by Kim Wong-Shing
Kim Wong-Shing is a staff writer at LittleThings. Her work spans beauty, wellness, pop culture, identity, food, and other topics. She is a contributing writer at NaturallyCurly, and her work has also appeared in HelloGiggles, Lifehacker, Wear Your Voice Magazine, and other outlets. She grew up in Philadelphia, attended Brown University, and is now based in New Orleans.

Zebras are one of the coolest-looking animals in the animal kingdom, but unfortunately, they can be pretty feisty and hard to transport.

What’s a zoo to do? Just paint another animal with some zebra stripes and call it a day, apparently.

Student Mahmoud Sarhan visited a zoo in Cairo, Egypt, where he saw an animal that looked, in some ways, like a zebra. It had black and white stripes and a short, spiky mane.

But upon a closer look, Mahmoud saw that the animal was different in some key ways. It was much smaller than a zebra, and its ears were longer and pointier. Oh, and it had paint smudges on its face.

The animal was, evidently, not a zebra at all, but a donkey. The zoo had painted its body and mane with black and white stripes to make it look like a zebra. From far away, at least.

Mahmoud posted the photo of the donkey on social media, where it gathered attention from all around the world.

It seems that there was another donkey-turned-zebra in the enclosure, too.

And while the donkey’s upgrade from “farm animal” to “exotic African animal” is cute and all, people are pretty worried about an animal being covered in paint.

They can’t imagine that the donkey is happy about the situation.

And the paint job clearly isn’t fooling anyone, anyway.

For reference, here’s what a zebra actually looks like:

And here’s a donkey:

It’s all in the ears. And the snout. And the lack of paint smudges.

Some people did find the humor in this situation, though.

They came up with a new name for the knockoff.

And they can kind of relate.

Then people started to imagine what other trickery this zoo was pulling.

Really, what’s next?


It’s a fair point, because this isn’t the first time a zoo has been accused of faking an animal.
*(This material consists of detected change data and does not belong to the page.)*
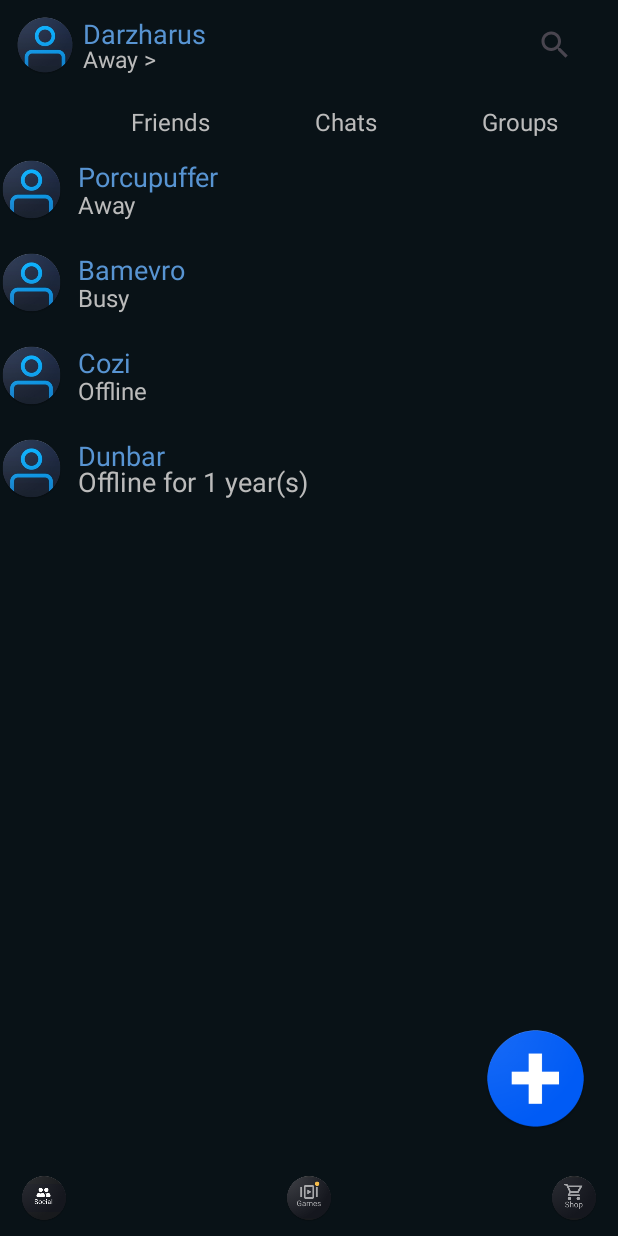
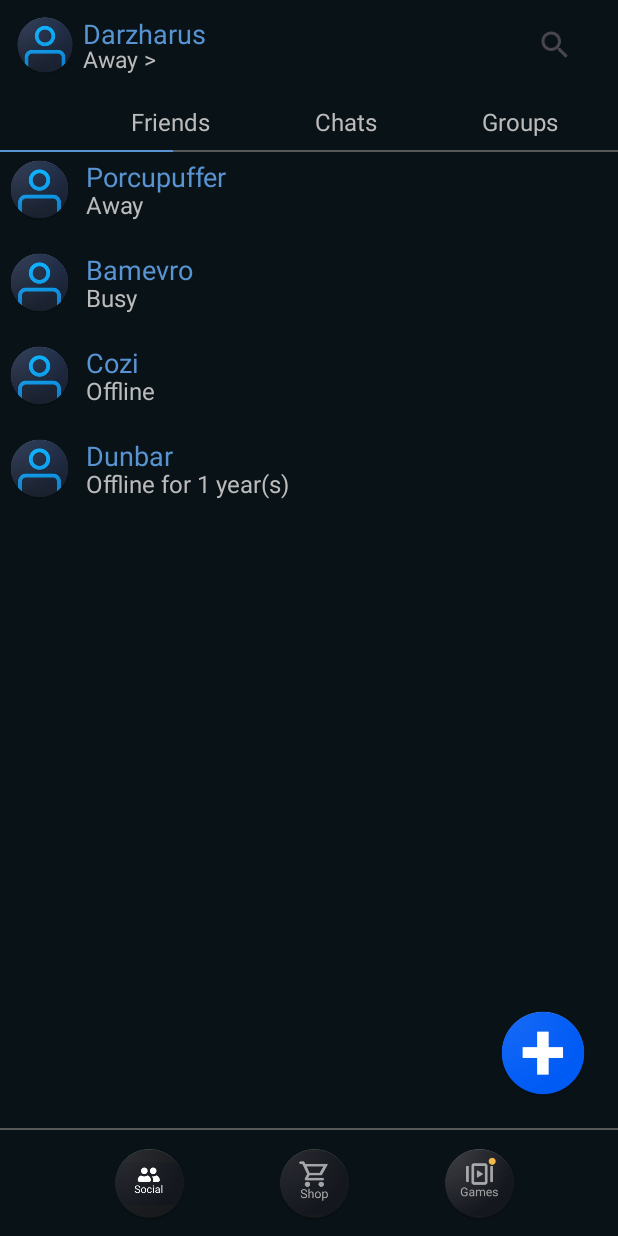
Before and after one commit to AliCoopaaaah/Test, an Android app: the screen it shows after launch (MainActivity), on a phone screen of 412 x 824 dp. Run offline under Robolectric (Android 15) with nearby library versions, the phone set to English and light mode, and no system bars.

Commit message:
visuals done

```diff
--- a/app/src/main/res/layout/activity_main.xml
+++ b/app/src/main/res/layout/activity_main.xml
@@ -21,16 +21,33 @@
             android:id="@+id/toolbar"
             android:layout_width="match_parent"
             android:layout_height="30dp"
+            android:layout_marginBottom="8dp"
             android:background="@color/blue"
             android:layout_marginTop="20dp"
             app:layout_constraintLeft_toLeftOf="parent"
             app:layout_constraintTop_toBottomOf="@id/top_toolbar"/>
+
+        <TextView
+            android:layout_width="match_parent"
+            android:layout_height="1dp"
+            android:layout_marginBottom="5dp"
+            android:background="@color/Gray"
+            app:layout_constraintLeft_toLeftOf="parent"
+            app:layout_constraintTop_toBottomOf="@id/toolbar"/>
+
+        <TextView
+            android:layout_width="115dp"
+            android:layout_height="1dp"
+            android:background="@color/lightBlue"
+            app:layout_constraintLeft_toLeftOf="parent"
+            app:layout_constraintTop_toBottomOf="@id/toolbar"/>
 
         <fragment
             tools:layout="@layout/fragment_friends_list"
             android:id="@+id/fragment"
             android:layout_width="match_parent"
             android:layout_height="wrap_content"
+            android:layout_marginLeft="5dp"
             android:name="com.example.test.FriendsList"
             app:layout_constraintLeft_toLeftOf="parent"
             app:layout_constraintTop_toBottomOf="@+id/toolbar"/>
@@ -38,17 +55,28 @@
         <androidx.appcompat.widget.ActionMenuView
             android:id="@+id/bottom_toolbar"
             android:layout_width="match_parent"
-            android:layout_height="50dp"
+            android:layout_height="60dp"
             android:background="@color/blue"
+            android:layout_marginBottom="5dp"
             app:layout_constraintLeft_toLeftOf="parent"
             app:layout_constraintBottom_toBottomOf="parent"/>
 
+        <TextView
+            android:id="@+id/divider"
+            android:layout_width="match_parent"
+            android:layout_height="1dp"
+            android:layout_marginTop="5dp"
+            android:layout_marginBottom="5dp"
+            android:background="@color/Gray"
+            app:layout_constraintLeft_toLeftOf="parent"
+            app:layout_constraintBottom_toTopOf="@id/bottom_toolbar"/>
+
         <ImageView
-            android:layout_width="70dp"
-            android:layout_height="70dp"
+            android:layout_width="60dp"
+            android:layout_height="60dp"
             android:layout_marginRight="20dp"
             android:layout_marginBottom="20dp"
-            app:layout_constraintBottom_toTopOf="@id/bottom_toolbar"
+            app:layout_constraintBottom_toTopOf="@id/divider"
             app:layout_constraintRight_toRightOf="parent"
             app:srcCompat="@drawable/img_6"/>
 
--- /dev/null
+++ b/app/src/main/res/layout/bottom_toolbar_layout.xml
@@ -0,0 +1,34 @@
+<?xml version="1.0" encoding="utf-8"?>
+<androidx.constraintlayout.widget.ConstraintLayout xmlns:android="http://schemas.android.com/apk/res/android"
+    android:layout_width="match_parent"
+    android:layout_height="match_parent"
+    xmlns:app="http://schemas.android.com/apk/res-auto">
+
+    <ImageView
+        android:id="@+id/social"
+        android:layout_marginLeft="15dp"
+        android:layout_width="50dp"
+        android:layout_height="50dp"
+        app:srcCompat="@drawable/img_1"
+        app:layout_constraintLeft_toLeftOf="parent"
+        app:layout_constraintTop_toTopOf="parent"/>
+
+    <ImageView
+        android:id="@+id/games"
+        android:layout_marginLeft="60dp"
+        android:layout_width="50dp"
+        android:layout_height="50dp"
+        app:srcCompat="@drawable/img_2"
+        app:layout_constraintLeft_toRightOf="@id/social"
+        app:layout_constraintTop_toTopOf="parent"/>
+
+    <ImageView
+        android:id="@+id/shop"
+        android:layout_marginLeft="60dp"
+        android:layout_width="50dp"
+        android:layout_height="50dp"
+        app:srcCompat="@drawable/img_3"
+        app:layout_constraintLeft_toRightOf="@id/games"
+        app:layout_constraintTop_toTopOf="parent"/>
+
+</androidx.constraintlayout.widget.ConstraintLayout>
--- a/app/src/main/res/layout/fragment_friends_list.xml
+++ b/app/src/main/res/layout/fragment_friends_list.xml
@@ -127,7 +127,7 @@
         <TextView
             android:id="@+id/s4"
             android:text="Offline for 1 year(s)"
-            android:textSize="18dp"
+            android:textSize="16dp"
             android:textColor="@color/white"
             android:layout_marginLeft="10dp"
             android:layout_width="wrap_content"
--- a/app/src/main/res/menu/bottom_toolbar_menu.xml
+++ b/app/src/main/res/menu/bottom_toolbar_menu.xml
@@ -2,21 +2,10 @@
 <menu xmlns:android="http://schemas.android.com/apk/res/android"
     xmlns:app="http://schemas.android.com/apk/res-auto">
     <item
-        android:id="@+id/social"
-        android:title="Social"
-        android:icon="@drawable/img_1"
+        android:id="@+id/toolbar"
+        android:title="Toolbar"
         android:orderInCategory="100"
-        app:showAsAction="always"/>
-    <item
-        android:id="@+id/games"
-        android:title="Games"
-        android:icon="@drawable/img_3"
-        android:orderInCategory="200"
-        app:showAsAction="always"/>
-    <item
-        android:id="@+id/shop"
-        android:title="Shop"
-        android:icon="@drawable/img_2"
-        android:orderInCategory="300"
-        app:showAsAction="always"/>
+        app:showAsAction="always"
+        app:actionLayout="@layout/bottom_toolbar_layout"/>
+
 </menu>
--- a/app/src/main/res/values/colors.xml
+++ b/app/src/main/res/values/colors.xml
@@ -5,4 +5,5 @@
     <color name="blue">#091217</color>
     <color name="lightBlue">#5894D2</color>
     <color name="lightGray">#D3D3D3</color>
+    <color name="Gray">#595959</color>
 </resources>
```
A zoo in Gaza used hair dye to paint two donkeys like zebras.

“The children don’t know, so they call them zebras and they are happy to see something new,” the owner of the zoo said.

Meanwhile, the owner of this particular “zonkey” denies that the animal is a fake.

OK, sir. Whatever you say.

What do you think?